● Task instructions:
Before you return the lines below, strip out any images and keep every word as written.

● Exercise input:

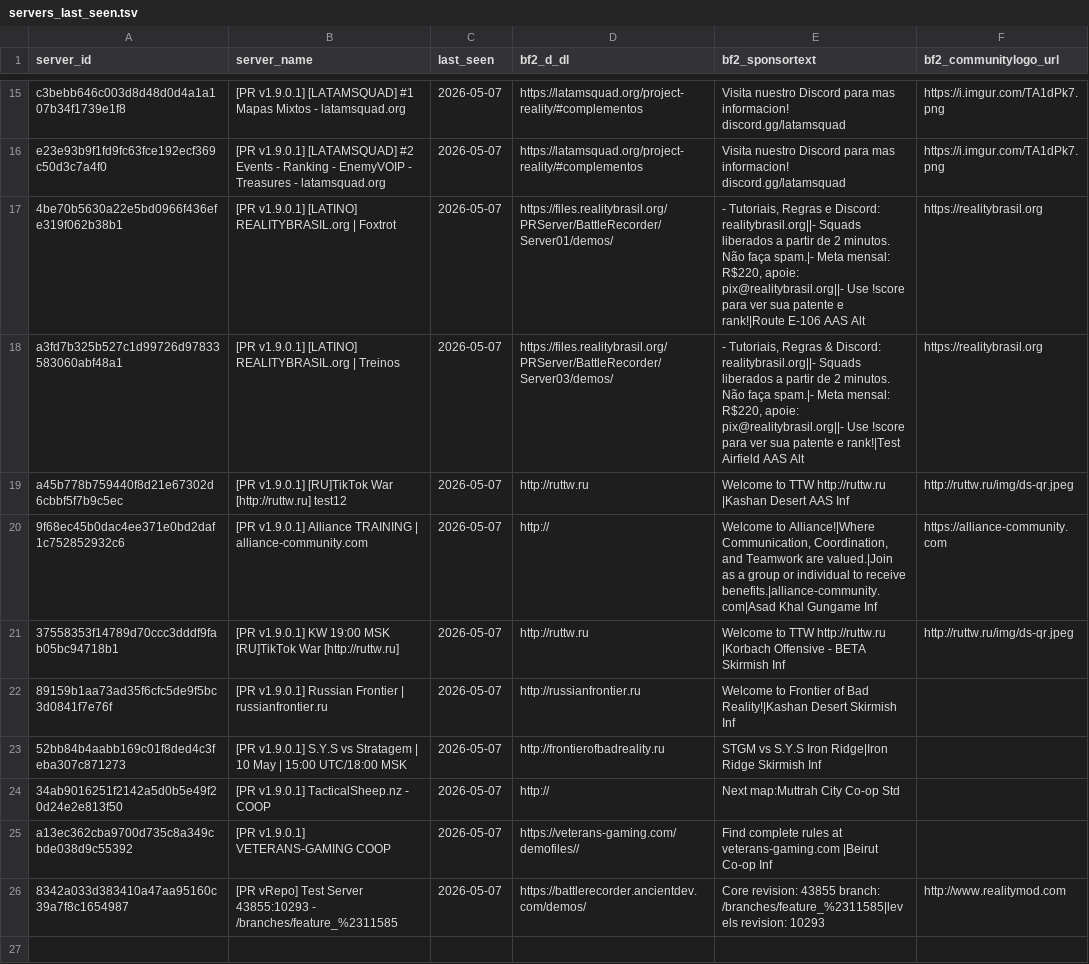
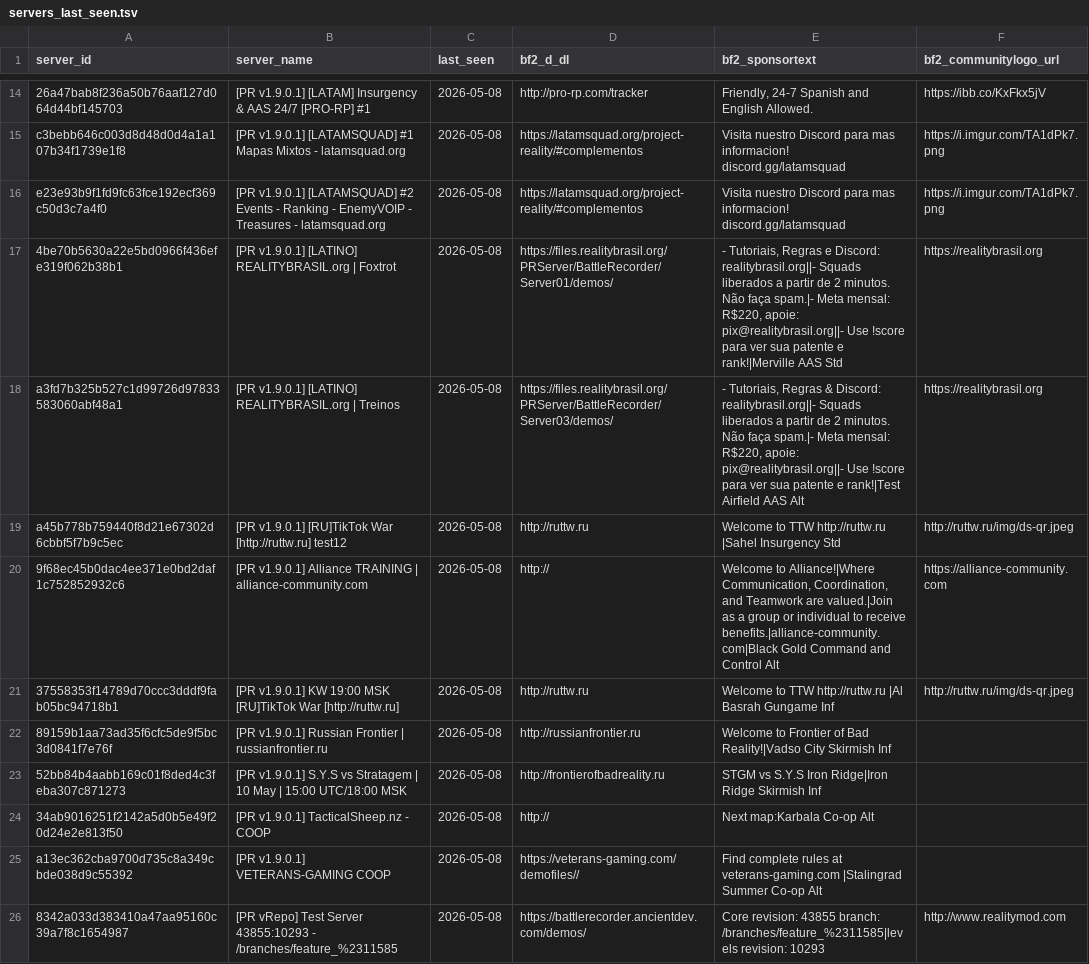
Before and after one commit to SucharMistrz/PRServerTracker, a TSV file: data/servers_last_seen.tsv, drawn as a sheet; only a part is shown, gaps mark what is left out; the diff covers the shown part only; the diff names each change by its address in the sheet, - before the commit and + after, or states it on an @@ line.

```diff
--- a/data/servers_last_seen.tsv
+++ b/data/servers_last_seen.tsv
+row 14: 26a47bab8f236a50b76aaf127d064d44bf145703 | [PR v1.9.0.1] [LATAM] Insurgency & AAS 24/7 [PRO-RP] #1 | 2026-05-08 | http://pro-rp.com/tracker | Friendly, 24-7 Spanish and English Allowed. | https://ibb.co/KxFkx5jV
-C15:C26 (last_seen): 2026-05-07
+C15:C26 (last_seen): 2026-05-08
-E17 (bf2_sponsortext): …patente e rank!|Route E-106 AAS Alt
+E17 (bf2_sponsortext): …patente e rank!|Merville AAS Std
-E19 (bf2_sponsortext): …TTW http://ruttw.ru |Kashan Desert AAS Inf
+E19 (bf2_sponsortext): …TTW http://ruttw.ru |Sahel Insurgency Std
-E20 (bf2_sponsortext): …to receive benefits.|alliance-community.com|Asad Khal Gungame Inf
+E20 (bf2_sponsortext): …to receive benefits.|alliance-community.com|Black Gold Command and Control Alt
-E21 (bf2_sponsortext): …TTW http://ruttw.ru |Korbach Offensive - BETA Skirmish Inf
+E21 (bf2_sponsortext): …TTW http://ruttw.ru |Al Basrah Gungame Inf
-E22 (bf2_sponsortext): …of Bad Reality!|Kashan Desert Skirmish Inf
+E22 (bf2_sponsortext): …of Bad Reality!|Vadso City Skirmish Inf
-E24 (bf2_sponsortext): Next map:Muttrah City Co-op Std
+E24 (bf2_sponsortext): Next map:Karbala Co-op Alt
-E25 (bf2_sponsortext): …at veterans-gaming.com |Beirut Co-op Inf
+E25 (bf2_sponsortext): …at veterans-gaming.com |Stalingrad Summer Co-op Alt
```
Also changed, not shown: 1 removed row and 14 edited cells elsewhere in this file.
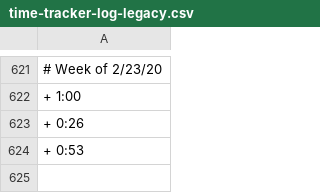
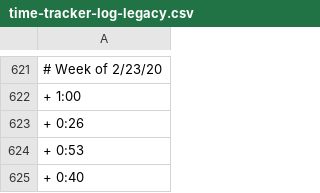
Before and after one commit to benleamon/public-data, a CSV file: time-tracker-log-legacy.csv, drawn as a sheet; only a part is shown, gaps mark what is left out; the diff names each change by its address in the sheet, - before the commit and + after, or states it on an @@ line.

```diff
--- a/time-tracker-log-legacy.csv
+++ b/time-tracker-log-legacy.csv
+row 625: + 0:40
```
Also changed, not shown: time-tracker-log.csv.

● Problem solution:
Before and after one commit to SucharMistrz/PRServerTracker, a TSV file: data/servers_last_seen.tsv, drawn as a sheet; only a part is shown, gaps mark what is left out; the diff covers the shown part only; the diff names each change by its address in the sheet, - before the commit and + after, or states it on an @@ line.

```diff
--- a/data/servers_last_seen.tsv
+++ b/data/servers_last_seen.tsv
+row 14: 26a47bab8f236a50b76aaf127d064d44bf145703 | [PR v1.9.0.1] [LATAM] Insurgency & AAS 24/7 [PRO-RP] #1 | 2026-05-08 | http://pro-rp.com/tracker | Friendly, 24-7 Spanish and English Allowed. | https://ibb.co/KxFkx5jV
-C15:C26 (last_seen): 2026-05-07
+C15:C26 (last_seen): 2026-05-08
-E17 (bf2_sponsortext): …patente e rank!|Route E-106 AAS Alt
+E17 (bf2_sponsortext): …patente e rank!|Merville AAS Std
-E19 (bf2_sponsortext): …TTW http://ruttw.ru |Kashan Desert AAS Inf
+E19 (bf2_sponsortext): …TTW http://ruttw.ru |Sahel Insurgency Std
-E20 (bf2_sponsortext): …to receive benefits.|alliance-community.com|Asad Khal Gungame Inf
+E20 (bf2_sponsortext): …to receive benefits.|alliance-community.com|Black Gold Command and Control Alt
-E21 (bf2_sponsortext): …TTW http://ruttw.ru |Korbach Offensive - BETA Skirmish Inf
+E21 (bf2_sponsortext): …TTW http://ruttw.ru |Al Basrah Gungame Inf
-E22 (bf2_sponsortext): …of Bad Reality!|Kashan Desert Skirmish Inf
+E22 (bf2_sponsortext): …of Bad Reality!|Vadso City Skirmish Inf
-E24 (bf2_sponsortext): Next map:Muttrah City Co-op Std
+E24 (bf2_sponsortext): Next map:Karbala Co-op Alt
-E25 (bf2_sponsortext): …at veterans-gaming.com |Beirut Co-op Inf
+E25 (bf2_sponsortext): …at veterans-gaming.com |Stalingrad Summer Co-op Alt
```
Also changed, not shown: 1 removed row and 14 edited cells elsewhere in this file.
Before and after one commit to benleamon/public-data, a CSV file: time-tracker-log-legacy.csv, drawn as a sheet; only a part is shown, gaps mark what is left out; the diff names each change by its address in the sheet, - before the commit and + after, or states it on an @@ line.

```diff
--- a/time-tracker-log-legacy.csv
+++ b/time-tracker-log-legacy.csv
+row 625: + 0:40
```
Also changed, not shown: time-tracker-log.csv.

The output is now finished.